Delphine said...

Wow, give her a break, she just found out and she thinks of her kids, it doens't mean that suddenly she's lost respect for her friend !

One of the persons I love the most in the world is HIV positive and he is very very careful about hygiene, but in a really discreet way, and I almost never think about any risk. I was never frightened of having contact with him, but perhaps that's because he's been careful enough. If he went about the house drinking in my kids's glasses, perhaps I would have some concerns too... Maybe her friend is not used yet to his condition and sometimes forget the elementary precautions.
Good luck to you, OP and to your friend !

Anonymous said...

I have worked in HIV/AIDS organizations. I have had dear friends who are HIV positive. I also have a 2-year-old that I am absurdly over-protective of. And I think the OP is totally off-base.

The chances of transmission in the way she describes are a lot less than remote.
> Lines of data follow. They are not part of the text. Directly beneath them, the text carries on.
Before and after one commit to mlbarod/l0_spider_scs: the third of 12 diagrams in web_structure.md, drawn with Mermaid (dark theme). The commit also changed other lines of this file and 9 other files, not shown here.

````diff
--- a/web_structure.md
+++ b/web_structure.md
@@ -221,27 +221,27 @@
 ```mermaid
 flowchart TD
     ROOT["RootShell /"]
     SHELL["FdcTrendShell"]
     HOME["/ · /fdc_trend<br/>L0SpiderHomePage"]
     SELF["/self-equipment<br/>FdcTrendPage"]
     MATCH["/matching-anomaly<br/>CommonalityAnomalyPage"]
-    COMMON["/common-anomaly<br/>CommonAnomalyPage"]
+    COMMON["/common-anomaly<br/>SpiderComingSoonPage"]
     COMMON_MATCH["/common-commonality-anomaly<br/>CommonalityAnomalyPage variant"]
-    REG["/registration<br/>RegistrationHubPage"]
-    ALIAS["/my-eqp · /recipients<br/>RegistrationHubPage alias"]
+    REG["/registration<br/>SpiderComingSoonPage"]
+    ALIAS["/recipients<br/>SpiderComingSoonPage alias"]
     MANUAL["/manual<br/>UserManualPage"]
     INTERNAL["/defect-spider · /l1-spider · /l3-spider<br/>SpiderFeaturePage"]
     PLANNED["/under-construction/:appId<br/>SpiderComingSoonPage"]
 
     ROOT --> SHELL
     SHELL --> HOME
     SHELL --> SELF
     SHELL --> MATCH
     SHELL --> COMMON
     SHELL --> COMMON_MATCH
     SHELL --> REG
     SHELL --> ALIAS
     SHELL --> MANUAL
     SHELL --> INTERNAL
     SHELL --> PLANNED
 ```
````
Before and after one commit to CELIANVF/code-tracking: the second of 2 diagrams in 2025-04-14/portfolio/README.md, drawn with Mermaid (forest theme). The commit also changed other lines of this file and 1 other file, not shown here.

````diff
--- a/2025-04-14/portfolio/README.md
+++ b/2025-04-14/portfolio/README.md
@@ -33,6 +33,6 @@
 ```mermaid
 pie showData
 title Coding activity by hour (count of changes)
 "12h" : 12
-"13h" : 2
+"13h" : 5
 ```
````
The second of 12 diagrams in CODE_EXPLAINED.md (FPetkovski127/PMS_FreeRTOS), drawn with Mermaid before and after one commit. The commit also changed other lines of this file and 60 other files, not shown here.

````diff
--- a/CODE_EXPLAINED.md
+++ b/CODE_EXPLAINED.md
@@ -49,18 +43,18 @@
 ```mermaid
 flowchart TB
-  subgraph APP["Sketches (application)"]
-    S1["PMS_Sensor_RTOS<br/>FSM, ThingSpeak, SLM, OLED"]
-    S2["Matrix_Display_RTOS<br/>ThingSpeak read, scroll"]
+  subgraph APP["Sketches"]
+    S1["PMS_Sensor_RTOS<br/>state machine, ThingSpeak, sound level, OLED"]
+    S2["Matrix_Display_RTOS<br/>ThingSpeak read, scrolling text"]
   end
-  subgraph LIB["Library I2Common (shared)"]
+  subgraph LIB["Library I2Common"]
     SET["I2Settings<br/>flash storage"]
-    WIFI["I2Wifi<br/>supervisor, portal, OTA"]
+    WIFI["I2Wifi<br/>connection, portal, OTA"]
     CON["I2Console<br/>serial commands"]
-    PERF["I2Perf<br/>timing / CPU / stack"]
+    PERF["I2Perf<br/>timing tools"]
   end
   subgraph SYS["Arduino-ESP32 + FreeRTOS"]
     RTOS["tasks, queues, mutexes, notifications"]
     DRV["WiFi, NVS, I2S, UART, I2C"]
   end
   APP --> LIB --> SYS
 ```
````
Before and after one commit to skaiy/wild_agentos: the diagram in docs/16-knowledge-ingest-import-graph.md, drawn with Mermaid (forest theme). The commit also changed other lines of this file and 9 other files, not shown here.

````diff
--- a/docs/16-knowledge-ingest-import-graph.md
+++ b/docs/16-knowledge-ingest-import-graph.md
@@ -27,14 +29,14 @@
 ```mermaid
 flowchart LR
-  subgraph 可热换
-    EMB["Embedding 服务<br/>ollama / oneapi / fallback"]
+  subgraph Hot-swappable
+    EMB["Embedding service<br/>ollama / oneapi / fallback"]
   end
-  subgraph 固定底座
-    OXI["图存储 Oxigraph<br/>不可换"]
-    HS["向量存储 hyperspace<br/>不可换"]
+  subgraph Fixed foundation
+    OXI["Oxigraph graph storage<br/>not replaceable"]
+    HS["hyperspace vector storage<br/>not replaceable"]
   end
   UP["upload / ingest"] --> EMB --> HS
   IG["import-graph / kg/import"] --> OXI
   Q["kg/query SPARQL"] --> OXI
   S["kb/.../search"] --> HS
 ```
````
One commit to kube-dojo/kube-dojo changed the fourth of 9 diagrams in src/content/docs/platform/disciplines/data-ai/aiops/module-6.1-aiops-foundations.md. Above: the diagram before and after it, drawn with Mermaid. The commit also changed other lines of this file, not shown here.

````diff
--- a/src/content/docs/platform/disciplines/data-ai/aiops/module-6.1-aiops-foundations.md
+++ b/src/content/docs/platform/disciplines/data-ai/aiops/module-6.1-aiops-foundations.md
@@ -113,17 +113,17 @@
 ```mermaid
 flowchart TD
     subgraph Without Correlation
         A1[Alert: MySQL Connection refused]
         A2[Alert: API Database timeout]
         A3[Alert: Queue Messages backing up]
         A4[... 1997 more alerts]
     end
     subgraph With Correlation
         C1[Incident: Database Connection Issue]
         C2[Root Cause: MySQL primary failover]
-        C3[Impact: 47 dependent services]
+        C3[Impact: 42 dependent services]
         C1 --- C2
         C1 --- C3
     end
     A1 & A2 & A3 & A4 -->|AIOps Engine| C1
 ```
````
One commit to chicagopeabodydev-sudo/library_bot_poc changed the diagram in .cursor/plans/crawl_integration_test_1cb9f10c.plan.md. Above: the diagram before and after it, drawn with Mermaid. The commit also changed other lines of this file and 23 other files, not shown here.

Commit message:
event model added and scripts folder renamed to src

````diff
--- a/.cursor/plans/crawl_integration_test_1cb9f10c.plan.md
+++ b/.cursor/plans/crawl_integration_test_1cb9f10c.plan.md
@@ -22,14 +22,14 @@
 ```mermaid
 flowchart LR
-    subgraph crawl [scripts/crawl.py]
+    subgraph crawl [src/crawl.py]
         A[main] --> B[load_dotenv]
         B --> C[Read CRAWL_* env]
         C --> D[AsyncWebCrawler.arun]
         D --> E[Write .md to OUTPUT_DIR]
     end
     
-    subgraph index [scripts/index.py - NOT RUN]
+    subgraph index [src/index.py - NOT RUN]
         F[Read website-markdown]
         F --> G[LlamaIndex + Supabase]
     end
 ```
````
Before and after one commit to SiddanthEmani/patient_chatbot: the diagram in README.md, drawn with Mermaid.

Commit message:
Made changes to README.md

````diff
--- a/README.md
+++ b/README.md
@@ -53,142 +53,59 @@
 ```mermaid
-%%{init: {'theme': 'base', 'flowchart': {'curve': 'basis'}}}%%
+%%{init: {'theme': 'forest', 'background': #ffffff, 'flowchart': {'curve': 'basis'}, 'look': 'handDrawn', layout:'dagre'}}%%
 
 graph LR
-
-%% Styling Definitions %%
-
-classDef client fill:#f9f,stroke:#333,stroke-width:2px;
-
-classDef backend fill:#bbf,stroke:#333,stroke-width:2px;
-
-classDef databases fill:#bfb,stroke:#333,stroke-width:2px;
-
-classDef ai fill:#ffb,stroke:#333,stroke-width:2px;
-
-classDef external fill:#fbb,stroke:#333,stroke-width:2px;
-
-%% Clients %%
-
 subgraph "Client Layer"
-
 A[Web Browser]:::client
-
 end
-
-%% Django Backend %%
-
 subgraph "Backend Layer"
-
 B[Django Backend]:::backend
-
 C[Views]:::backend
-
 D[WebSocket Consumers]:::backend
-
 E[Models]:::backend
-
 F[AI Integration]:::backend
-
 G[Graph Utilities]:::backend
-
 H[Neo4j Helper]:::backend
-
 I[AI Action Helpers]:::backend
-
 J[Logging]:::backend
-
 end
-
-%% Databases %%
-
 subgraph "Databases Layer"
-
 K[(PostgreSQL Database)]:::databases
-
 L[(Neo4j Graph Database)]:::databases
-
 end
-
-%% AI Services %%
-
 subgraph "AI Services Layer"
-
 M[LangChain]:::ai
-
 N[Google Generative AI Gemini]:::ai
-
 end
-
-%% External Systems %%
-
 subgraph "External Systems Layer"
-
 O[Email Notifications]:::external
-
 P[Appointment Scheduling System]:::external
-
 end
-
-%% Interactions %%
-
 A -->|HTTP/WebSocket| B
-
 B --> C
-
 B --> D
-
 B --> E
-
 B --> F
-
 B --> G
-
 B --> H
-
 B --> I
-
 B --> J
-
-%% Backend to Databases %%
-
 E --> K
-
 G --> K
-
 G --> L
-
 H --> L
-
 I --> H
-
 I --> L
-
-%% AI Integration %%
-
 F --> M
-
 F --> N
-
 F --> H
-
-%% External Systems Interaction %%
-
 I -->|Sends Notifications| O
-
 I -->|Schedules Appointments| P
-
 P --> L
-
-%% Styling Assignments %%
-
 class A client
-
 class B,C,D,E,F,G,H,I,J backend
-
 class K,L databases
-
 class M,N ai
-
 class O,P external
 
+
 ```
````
She takes more risks with her kids by getting into a car with them and getting on a highway.

I think this is a whole lot of bigotry amd ignorance disguised as concern. And it's not a very compassionate way to treat someone who is experiencing a very difficult period in his life.

Anonymous said...

If I got such a letter from a "friend," I'd say, "I'm sorry you believe I have put your child at risk. It will probably make you feel better if we avoid all contact.

Goodbye."

Anonymous said...

Not too sure how this works, but both of these seem to be very valid concerns- the first, someone needs to tell the ex. And the second is equally important, both for your children and for your friend... Hope you find a way to let this out to your friend, and walk with him positively..

Anonymous said...

I work as a psychotherapist in an HIV clinic, and while I do think that perhaps you may be a little overprotective of your child and not completely understand the means of transmission, I also understand that many parents have rules about who their child may share drinks with that have nothing to do with health...so change your rules if you want, but be careful not to blame as you do so.
Second, I know that you want to protect the ex-partner, but a new diagnosis is scary and there are so many complex feelings and fears associated with disclosing one's status. In my state, there are anonymous systems in place through the department of public health. If you know of similar systems in your state, you might consider encouraging your friend to utilize these avenues if he is afraid of open disclosure. Please remember, though, it is his right who he chooses to disclose with, and in fact it is illegal to for you or anyone besides him to disclose his status to anyone else without his permission.